What’s the difference between a cyclone, a
typhoon and a hurricane? In fact, there is none.
These are the regional names given to a certain
type of violent storm. So, cyclones occur in the
south Pacifi c and Indian Ocean, typhoons in
the north-west Pacifi c, while in the Atlantic or
north-east Pacifi c they’re called hurricanes.
These violent storms are characterised by
extremely strong winds that can gust in excess
of 200 kilometres (125 miles) per hour,
torrential rain, fl oods and extremely high seas.
At the centre of these storms is an ‘eye’, a
circular region typically between 30 and 65
kilometres (20 and 40 miles) wide that moves
with the storm and marks the low point of the
atmospheric depression. The eye itself is cold,
deceptively calm and sunny, though the
strongest winds and thunderstorms encircle its
border, forming the eyewall.
The ingredients for a storm of this type
include an existing weather system combined
with warm seas, which is why they only ever
occur in subequatorial latitudes. These storms
don’t form within 500 kilometres (300 miles) of
the equator because they rely on the swirling
Coriolis effect for its rotation, which diminishes
to zero the closer you are to the equator. With
rare exceptions, neither do they form in waters
with a surface temperature colder than around
26 degrees Celsius (80 degrees Fahrenheit),
which rules out much of the rest of the world.
As with many types of extreme weather, the
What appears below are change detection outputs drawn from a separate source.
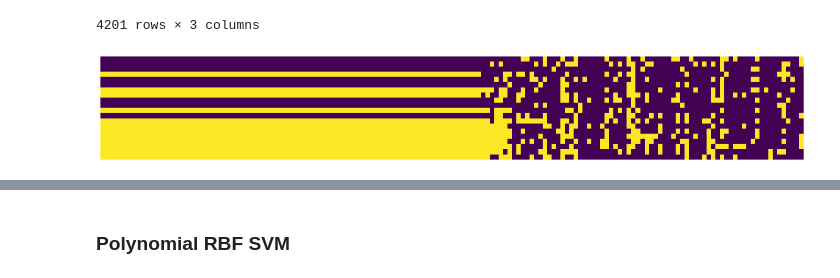
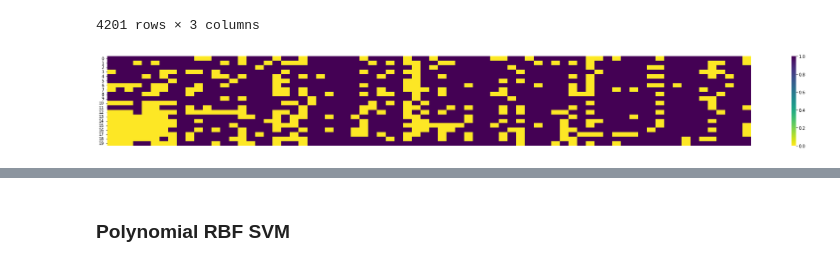
Before and after one commit to Vkothari28/Artificial-Intelligence-Group-Project, a Jupyter notebook: project.ipynb, the cells around one changed output, grey strips where cells are left out. Saved outputs shown, nothing was run; the diff lists cells and outputs as text; code cells hidden in the pictures.

Commit message:
add heatmaps to notebook

```diff
--- a/project.ipynb
+++ b/project.ipynb
@@ -301,9 +327,8 @@ Mean cv f1 score:  0.556204217956733
 AUC Model:  0.5866205216439934
 AUC CV:  0.7013907967032968
 # %%
-predicted_f19 = pd.read_csv('PredictedF19RandomForrest.csv')
-# len(predicted_f19['SubjectID'].unique())
-predicted_f19[['ProblemID', 'SubjectID', 'Label']]
+predicted_f19_rf = pd.read_csv('Code/Approach1/PredictedF19.csv')
+predicted_f19_rf[['ProblemID', 'SubjectID', 'Label']]
 # %% [output]
 |  | ProblemID | SubjectID | Label |
 | 0 | 41 | 04c32d4d95425f73b3a1d6502aed4d48 | True |
@@ -321,12 +346,10 @@ predicted_f19[['ProblemID', 'SubjectID', 'Label']]
 # %%
 import seaborn as sns
 
-# sns.heatmap(np.asarray(heatmap_data, dtype=object))
-data_hm = predicted_f19[['ProblemID', 'SubjectID', 'Label']]
+data_hm = predicted_f19_rf[['ProblemID', 'SubjectID', 'Label']]
 data_hm = data_hm.pivot("ProblemID", "SubjectID", "Label").dropna(axis=1)
-
-fig, ax = plt.subplots(figsize=(20,3))
-sns.color_palette("crest", as_cmap=True)
-ax = sns.heatmap(data_hm.to_numpy(float), cbar=False, xticklabels=False, yticklabels=False, ax=ax, cmap='viridis_r')
+data_hm = data_hm.drop(data_hm.columns[range(0, 85)], axis=1)
+fig, ax = plt.subplots(figsize=(35,4))
+ax = sns.heatmap(data_hm.to_numpy(float), cbar=True, xticklabels=False, yticklabels=True, ax=ax, cmap='viridis_r')
 # %% [output]
-[figure, old version]
+[figure, new version]
```
Also changed, not shown: parts of 9 cells of this notebook.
size and intensity don’t necessarily refl ect its
notoriety: the typhoon, for example, is
typically several times bigger than its Atlantic
cousin, the hurricane. But many smaller
hurricanes have achieved a higher profi le
simply because they made landfall and
devastated the highly populated southern
states of the US.